Are you working on the GUEST experience or on YOUR experience?
Like it or not, we are in an experience-based economy. We will continue to see organizations determined to commoditize everything based on price such as Groupon, but like Groupon, they are not the future. For those of us who can remember when America re-discovered Edwards Deming and began to figure out how to build quality into products and services, we are at another tipping point. This time it concerns understanding experiences.
There is still a great deal of “experience-talk” by organizations and their marketing arms, but at the same time we are seeing more conscious or unconscious integration of experiences into goods and services. As organizations move down the experience path, there is a critical decision that is often overlooked: Are you going to work on the GUEST experience or YOUR experience?
We are all closer to our own work than our guest’s experience. We tend to see them as one. They are not. Let me offer an illustration.
My husband is a chef. Every morning he would get up and head to the market to buy the best ingredients he could find. He would return to the restaurant and do an initial prep deciding on particular dishes based on what he had found in the market. Hours later the staff would come in and complete the prep. Later yet, guests would arrive and they would kick into gear creating individual dishes for each guest. Finally, they would begin the process of “closing” the kitchen for the evening and preparing for the next day. This was his restaurant experience

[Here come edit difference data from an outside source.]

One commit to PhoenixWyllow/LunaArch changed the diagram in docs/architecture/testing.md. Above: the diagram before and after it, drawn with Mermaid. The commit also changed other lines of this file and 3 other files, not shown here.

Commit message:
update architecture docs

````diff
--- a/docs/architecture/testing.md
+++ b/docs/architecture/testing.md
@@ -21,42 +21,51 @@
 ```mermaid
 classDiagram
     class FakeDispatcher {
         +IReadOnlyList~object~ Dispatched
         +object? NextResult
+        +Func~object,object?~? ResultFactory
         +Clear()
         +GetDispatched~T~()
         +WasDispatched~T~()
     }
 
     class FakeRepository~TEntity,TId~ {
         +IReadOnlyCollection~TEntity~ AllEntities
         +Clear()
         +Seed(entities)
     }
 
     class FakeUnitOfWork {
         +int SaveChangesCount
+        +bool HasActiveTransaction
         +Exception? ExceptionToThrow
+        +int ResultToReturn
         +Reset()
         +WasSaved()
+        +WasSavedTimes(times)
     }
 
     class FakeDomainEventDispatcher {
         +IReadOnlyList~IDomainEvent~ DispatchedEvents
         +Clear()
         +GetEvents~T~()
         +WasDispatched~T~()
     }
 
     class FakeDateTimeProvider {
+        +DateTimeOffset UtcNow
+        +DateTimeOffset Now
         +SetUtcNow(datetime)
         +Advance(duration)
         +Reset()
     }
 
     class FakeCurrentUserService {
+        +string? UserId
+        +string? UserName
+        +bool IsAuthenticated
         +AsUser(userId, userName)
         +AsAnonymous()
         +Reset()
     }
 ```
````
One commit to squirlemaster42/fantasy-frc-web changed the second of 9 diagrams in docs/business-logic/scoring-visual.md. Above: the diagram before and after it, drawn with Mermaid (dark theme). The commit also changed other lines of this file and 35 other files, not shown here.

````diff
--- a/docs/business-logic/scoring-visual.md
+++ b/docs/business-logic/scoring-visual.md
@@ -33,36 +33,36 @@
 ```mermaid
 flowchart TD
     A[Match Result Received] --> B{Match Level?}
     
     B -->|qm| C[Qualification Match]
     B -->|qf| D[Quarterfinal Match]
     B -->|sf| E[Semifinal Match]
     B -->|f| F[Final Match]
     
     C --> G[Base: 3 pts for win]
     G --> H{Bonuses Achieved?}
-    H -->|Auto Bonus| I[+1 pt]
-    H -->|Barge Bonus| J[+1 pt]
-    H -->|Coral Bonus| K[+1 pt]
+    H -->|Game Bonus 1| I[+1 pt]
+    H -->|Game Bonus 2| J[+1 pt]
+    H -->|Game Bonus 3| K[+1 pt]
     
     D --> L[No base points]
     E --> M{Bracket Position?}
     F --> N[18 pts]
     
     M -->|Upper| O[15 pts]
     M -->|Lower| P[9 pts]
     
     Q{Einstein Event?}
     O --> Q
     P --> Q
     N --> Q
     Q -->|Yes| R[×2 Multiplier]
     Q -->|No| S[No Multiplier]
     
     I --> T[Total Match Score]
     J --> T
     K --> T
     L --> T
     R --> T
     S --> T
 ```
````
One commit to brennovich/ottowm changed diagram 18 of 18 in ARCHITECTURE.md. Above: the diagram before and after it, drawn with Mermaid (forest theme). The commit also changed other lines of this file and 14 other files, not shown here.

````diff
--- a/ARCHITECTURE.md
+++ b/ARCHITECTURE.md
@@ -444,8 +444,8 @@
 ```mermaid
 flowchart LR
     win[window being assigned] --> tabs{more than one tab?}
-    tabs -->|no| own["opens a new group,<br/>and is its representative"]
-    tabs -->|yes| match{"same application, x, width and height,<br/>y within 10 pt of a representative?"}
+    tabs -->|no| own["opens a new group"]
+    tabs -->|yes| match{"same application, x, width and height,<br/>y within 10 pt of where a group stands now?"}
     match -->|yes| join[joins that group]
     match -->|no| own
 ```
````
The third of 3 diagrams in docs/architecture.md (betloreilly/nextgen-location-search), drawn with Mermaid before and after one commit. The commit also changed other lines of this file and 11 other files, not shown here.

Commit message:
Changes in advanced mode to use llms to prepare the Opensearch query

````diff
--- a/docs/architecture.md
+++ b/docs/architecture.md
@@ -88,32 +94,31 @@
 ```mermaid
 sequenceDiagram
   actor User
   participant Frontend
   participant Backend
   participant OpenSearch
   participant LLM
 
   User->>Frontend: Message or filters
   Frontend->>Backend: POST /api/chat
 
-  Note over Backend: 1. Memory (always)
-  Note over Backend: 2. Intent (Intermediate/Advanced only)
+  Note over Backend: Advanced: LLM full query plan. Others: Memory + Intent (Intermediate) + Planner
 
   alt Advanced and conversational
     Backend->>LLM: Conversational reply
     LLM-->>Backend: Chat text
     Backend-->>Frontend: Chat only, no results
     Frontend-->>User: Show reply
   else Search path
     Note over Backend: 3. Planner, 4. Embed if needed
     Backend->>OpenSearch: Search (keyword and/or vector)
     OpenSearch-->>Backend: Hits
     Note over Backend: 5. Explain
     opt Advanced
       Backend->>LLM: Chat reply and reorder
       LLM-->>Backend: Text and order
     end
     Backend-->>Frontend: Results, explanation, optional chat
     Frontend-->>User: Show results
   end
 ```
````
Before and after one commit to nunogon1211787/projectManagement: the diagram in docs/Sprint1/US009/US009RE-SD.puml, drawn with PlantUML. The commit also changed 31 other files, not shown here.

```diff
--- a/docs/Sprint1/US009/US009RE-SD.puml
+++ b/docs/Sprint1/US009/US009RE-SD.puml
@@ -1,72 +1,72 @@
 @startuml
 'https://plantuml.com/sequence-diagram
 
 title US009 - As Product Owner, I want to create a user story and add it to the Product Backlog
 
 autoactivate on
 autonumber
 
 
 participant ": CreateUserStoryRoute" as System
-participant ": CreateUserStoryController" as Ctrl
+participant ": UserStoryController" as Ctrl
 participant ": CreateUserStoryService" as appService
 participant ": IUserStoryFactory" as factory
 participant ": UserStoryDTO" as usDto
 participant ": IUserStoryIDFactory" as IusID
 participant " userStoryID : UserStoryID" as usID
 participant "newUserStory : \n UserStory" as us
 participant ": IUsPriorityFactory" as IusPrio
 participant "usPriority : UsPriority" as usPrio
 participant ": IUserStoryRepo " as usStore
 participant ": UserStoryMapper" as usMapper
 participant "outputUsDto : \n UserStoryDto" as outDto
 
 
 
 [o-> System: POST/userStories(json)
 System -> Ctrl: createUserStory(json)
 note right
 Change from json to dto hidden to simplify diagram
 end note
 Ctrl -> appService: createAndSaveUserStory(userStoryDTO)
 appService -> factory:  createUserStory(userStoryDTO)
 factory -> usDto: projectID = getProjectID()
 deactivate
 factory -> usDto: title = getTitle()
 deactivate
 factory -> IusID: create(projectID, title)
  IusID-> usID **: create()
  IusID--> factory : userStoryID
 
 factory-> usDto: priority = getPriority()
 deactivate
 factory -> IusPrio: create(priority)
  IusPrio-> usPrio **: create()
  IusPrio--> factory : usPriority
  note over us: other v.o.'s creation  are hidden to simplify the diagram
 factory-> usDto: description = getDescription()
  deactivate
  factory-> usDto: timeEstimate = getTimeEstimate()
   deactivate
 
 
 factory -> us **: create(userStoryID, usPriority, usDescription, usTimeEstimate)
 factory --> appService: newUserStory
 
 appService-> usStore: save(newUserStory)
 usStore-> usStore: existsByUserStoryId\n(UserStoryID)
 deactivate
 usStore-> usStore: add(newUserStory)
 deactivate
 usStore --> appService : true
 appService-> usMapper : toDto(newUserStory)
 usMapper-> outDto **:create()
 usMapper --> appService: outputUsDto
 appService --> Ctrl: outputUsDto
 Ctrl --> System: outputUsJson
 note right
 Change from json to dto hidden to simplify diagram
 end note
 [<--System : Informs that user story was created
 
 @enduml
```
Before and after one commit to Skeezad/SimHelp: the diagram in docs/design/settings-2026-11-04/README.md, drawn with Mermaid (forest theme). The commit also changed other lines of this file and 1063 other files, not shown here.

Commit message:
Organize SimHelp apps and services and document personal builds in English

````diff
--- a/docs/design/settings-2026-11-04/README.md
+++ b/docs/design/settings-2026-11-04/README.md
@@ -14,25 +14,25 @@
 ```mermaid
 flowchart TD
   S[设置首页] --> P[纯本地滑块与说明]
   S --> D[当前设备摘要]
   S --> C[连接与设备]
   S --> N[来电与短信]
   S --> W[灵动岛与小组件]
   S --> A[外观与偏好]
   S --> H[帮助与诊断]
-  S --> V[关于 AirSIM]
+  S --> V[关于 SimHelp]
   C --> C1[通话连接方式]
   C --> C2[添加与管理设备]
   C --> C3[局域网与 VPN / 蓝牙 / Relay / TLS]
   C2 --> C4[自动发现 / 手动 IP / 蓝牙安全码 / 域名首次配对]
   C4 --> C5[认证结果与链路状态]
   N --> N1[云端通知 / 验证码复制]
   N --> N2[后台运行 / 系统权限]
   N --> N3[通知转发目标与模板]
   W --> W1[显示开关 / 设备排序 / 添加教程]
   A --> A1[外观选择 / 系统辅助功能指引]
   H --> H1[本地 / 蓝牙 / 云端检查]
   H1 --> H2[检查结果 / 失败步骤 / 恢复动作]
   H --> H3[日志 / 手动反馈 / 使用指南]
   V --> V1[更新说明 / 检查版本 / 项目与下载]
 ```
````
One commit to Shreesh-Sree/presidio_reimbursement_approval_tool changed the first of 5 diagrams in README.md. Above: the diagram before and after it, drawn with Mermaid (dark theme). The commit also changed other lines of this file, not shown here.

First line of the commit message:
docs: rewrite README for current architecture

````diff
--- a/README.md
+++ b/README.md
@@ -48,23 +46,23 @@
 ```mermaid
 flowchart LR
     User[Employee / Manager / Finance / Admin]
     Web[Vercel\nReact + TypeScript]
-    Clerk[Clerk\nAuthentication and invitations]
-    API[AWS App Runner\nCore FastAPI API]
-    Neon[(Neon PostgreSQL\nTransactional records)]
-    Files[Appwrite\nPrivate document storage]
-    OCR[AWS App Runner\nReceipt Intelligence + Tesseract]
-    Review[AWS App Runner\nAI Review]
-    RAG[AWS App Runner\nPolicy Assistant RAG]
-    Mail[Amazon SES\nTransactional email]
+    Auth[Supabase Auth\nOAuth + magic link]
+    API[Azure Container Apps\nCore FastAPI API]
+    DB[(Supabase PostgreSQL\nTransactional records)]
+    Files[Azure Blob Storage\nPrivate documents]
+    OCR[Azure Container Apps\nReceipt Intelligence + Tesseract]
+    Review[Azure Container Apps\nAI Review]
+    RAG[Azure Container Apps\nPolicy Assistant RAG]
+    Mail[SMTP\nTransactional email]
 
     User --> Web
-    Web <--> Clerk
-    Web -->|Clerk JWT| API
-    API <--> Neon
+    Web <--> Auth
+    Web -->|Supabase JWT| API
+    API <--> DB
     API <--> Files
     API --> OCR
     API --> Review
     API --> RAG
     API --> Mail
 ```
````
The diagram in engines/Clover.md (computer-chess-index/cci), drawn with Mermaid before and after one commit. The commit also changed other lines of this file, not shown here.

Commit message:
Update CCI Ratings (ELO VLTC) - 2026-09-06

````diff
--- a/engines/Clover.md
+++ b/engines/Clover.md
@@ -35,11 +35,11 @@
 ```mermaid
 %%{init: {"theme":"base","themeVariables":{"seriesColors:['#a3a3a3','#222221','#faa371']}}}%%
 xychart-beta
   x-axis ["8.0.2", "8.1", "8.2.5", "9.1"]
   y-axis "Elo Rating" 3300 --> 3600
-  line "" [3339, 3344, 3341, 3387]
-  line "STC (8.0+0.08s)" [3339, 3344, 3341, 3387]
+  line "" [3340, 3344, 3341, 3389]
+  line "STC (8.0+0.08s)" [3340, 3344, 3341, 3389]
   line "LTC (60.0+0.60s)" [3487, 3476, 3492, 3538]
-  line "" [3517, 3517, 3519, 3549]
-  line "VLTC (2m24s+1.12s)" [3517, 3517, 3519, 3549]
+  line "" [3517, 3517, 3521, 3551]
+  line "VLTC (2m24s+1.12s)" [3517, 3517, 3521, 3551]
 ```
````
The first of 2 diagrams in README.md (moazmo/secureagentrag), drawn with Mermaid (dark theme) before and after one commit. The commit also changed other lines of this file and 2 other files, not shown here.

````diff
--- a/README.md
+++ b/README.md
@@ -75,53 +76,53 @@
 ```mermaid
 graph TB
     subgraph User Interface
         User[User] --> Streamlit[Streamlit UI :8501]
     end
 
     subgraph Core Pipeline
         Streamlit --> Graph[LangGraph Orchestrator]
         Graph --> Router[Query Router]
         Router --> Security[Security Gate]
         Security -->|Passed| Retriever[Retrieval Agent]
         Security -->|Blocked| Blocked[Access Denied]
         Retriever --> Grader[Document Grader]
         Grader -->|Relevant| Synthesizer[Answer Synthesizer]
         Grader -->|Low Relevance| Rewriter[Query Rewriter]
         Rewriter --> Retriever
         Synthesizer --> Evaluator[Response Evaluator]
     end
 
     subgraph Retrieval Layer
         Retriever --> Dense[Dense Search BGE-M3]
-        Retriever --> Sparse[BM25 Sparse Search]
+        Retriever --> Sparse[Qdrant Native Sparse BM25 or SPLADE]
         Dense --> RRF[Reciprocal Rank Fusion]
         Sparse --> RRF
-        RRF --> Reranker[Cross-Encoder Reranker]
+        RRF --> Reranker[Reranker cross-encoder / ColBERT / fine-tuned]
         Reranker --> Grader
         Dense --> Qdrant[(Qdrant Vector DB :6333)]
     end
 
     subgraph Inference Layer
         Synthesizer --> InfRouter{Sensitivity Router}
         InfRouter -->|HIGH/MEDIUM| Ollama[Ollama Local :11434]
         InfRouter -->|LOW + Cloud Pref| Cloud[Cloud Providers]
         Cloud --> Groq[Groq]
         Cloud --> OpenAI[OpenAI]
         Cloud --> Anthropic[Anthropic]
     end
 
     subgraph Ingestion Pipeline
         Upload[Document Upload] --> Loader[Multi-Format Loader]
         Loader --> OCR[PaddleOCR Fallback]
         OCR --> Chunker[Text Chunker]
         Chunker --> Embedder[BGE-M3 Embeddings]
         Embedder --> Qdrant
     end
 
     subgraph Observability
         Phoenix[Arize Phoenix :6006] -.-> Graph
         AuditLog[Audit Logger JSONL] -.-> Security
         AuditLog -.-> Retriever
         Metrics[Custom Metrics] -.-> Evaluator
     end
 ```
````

His guests had a very different experience. Every morning they would get up and at some point during the day decide to dine out calling the restaurant or going online for a reservation. Later, they would drive to the restaurant and attempt to find a place to park (not easy in downtown Ann Arbor). Once inside, they would confirm their reservation and be seated. They would review the menu and shortly thereafter order. For the next few steps in the guest experience, my husband’s restaurant experience and his guests would closely interact. At some point, the guest would pay the bill and go in search of their vehicles hoping to have avoided a ticket, and finally, drive home reflecting on their meal.
These experiences are not the same. My husband, the chef, could do EVERYTHING perfect in his experience and fail. The guest judges the experience on the totality of THEIR experience, not his.
In the experience economy, it is critical to understand that there are at least TWO experiences and that are different.
Which experience are you working on?